And we sat out Christmas during the trip on the Coigach & Assynt coastlines, kayak plans thwarted by storms, & Christmas dinner blowing across the beach: 

While all this was going on, however, we were each gradually realising that our visions of the future, and our plans for our ideal lives, weren't as compatible as we'd once thought, and that neither of us would necessarily be happy in the future the other wanted. So, around a year ago, we came to terms with the idea that, while staying the best of friends - and kayaking partners - we'd need to pursue separate futures. We're still full of respect for each other's choices, and committed to not losing what allows us to work so well together on the water: the strangely similar attitude to the idea that moments of oceanic wonder are worth almost any degree of hardship, and that the battle with a turbulent sea is, in and of itself, a thing of extraordinary beauty.
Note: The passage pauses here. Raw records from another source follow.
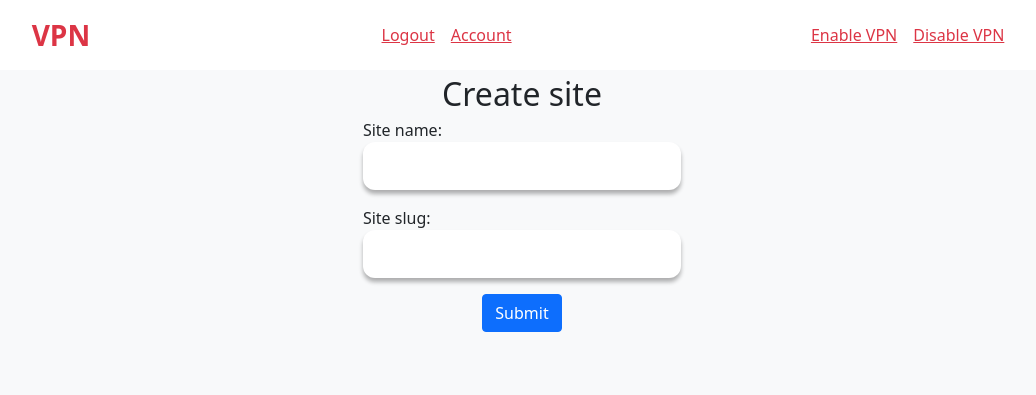
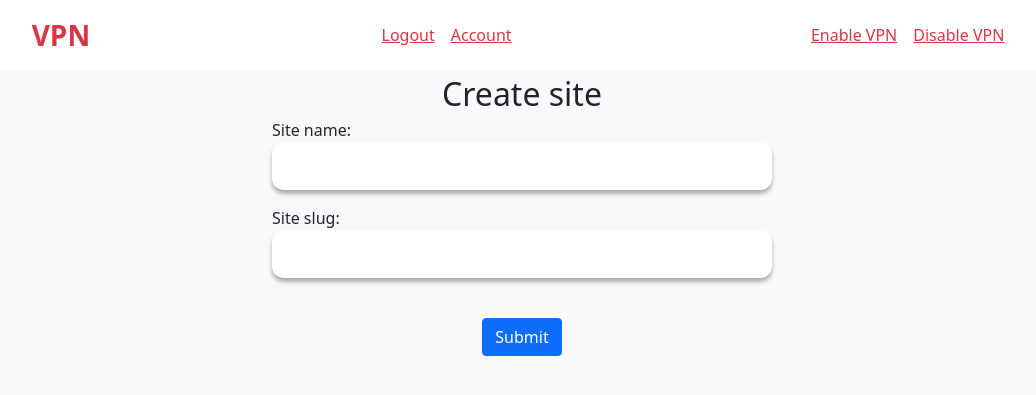
Before and after one commit to victor-nuzhniy/simple_vpn, a Django app: page /create-site/ in a window 1280 px wide. Shown: the top 395 px of the page, without its empty margins (118-1154 px from the left). Run offline with Django 4.2, Linux system fonts and the light colour scheme; the visitor is signed in with stand-in values (Sample User, id 1); parts of the project's set-up code (start-up, migrations or seed data) failed here and were passed over.

Commit message:
dev changed page and personal site forms styling in html files

```diff
--- a/vpn/templates/vpn/page/create_page.html
+++ b/vpn/templates/vpn/page/create_page.html
@@ -3,12 +3,12 @@
 {% block content %}
     <div class="w-100 d-flex flex-column align-items-center">
         <div class="fs-2">{{ title }}</div>
-        <form method="post" class="d-flex flex-column align-items-center">
-            <div>
+        <form method="post" class="w-100 d-flex flex-column align-items-center" style="max-width:500px;">
+            <div class="w-100">
                 {% csrf_token %}
                 {{ form.as_p }}
             </div>
-            <button type="submit" class="btn btn-primary">Submit</button>
+            <button type="submit" class="btn btn-primary mt-4">Submit</button>
         </form>
     </div>
     <script src="{% static 'vpn/node_modules/slug/slug.js' %}"></script>
--- a/vpn/templates/vpn/page/update_page.html
+++ b/vpn/templates/vpn/page/update_page.html
@@ -3,8 +3,8 @@
 {% block content %}
     <div class="w-100 d-flex flex-column align-items-center">
         <div class="fs-2">{{ title }}</div>
-        <form method="post" class="d-flex flex-column align-items-center">
-            <div>
+        <form method="post" class="w-100 d-flex flex-column align-items-center" style="max-width: 500px;">
+            <div class="w-100">
                 {% csrf_token %}
                 {{ form.as_p }}
             </div>
--- a/vpn/templates/vpn/personal_site/create_personal_site.html
+++ b/vpn/templates/vpn/personal_site/create_personal_site.html
@@ -3,12 +3,12 @@
 {% block content %}
     <div class="w-100 d-flex flex-column align-items-center">
         <div class="fs-2">{{ title }}</div>
-        <form method="post" class="d-flex flex-column align-items-center">
-            <div>
+        <form method="post" class="w-100 d-flex flex-column align-items-center" style="max-width: 500px;">
+            <div class="w-100">
                 {% csrf_token %}
                 {{ form.as_p }}
             </div>
-            <button type="submit" class="btn btn-primary">Submit</button>
+            <button type="submit" class="btn btn-primary mt-4">Submit</button>
         </form>
     </div>
     <script src="{% static 'vpn/node_modules/slug/slug.js' %}"></script>
--- a/vpn/templates/vpn/personal_site/update_personal_site.html
+++ b/vpn/templates/vpn/personal_site/update_personal_site.html
@@ -3,12 +3,14 @@
 {% block content %}
     <div class="w-100 d-flex flex-column align-items-center">
         <div class="fs-2">{{ title }}</div>
-        <form method="post" class="d-flex flex-column align-items-center">
-            <div>
+        <form method="post" class="w-100 d-flex flex-column align-items-center" style="max-width: 500px;">
+            <div class="w-100">
                 {% csrf_token %}
                 {{ form.as_p }}
             </div>
             <button type="submit" class="btn btn-primary">Submit</button>
         </form>
     </div>
+    <script src="{% static 'vpn/node_modules/slug/slug.js' %}"></script>
+    <script src="{% static 'vpn/js/slugify.js' %}"></script>
 {% endblock content %}
```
All this means that The Frayed Atlantic Edge - with its dedication to Llinos, & her immense influence on its perspective – stands as a monument to what was the richest & most wonderful of relationships. It’s a strange feeling to be going into the next stage of life uncoupled from a partnership that has defined our identities since we were teenagers. But for both of us the future feels like an adventure…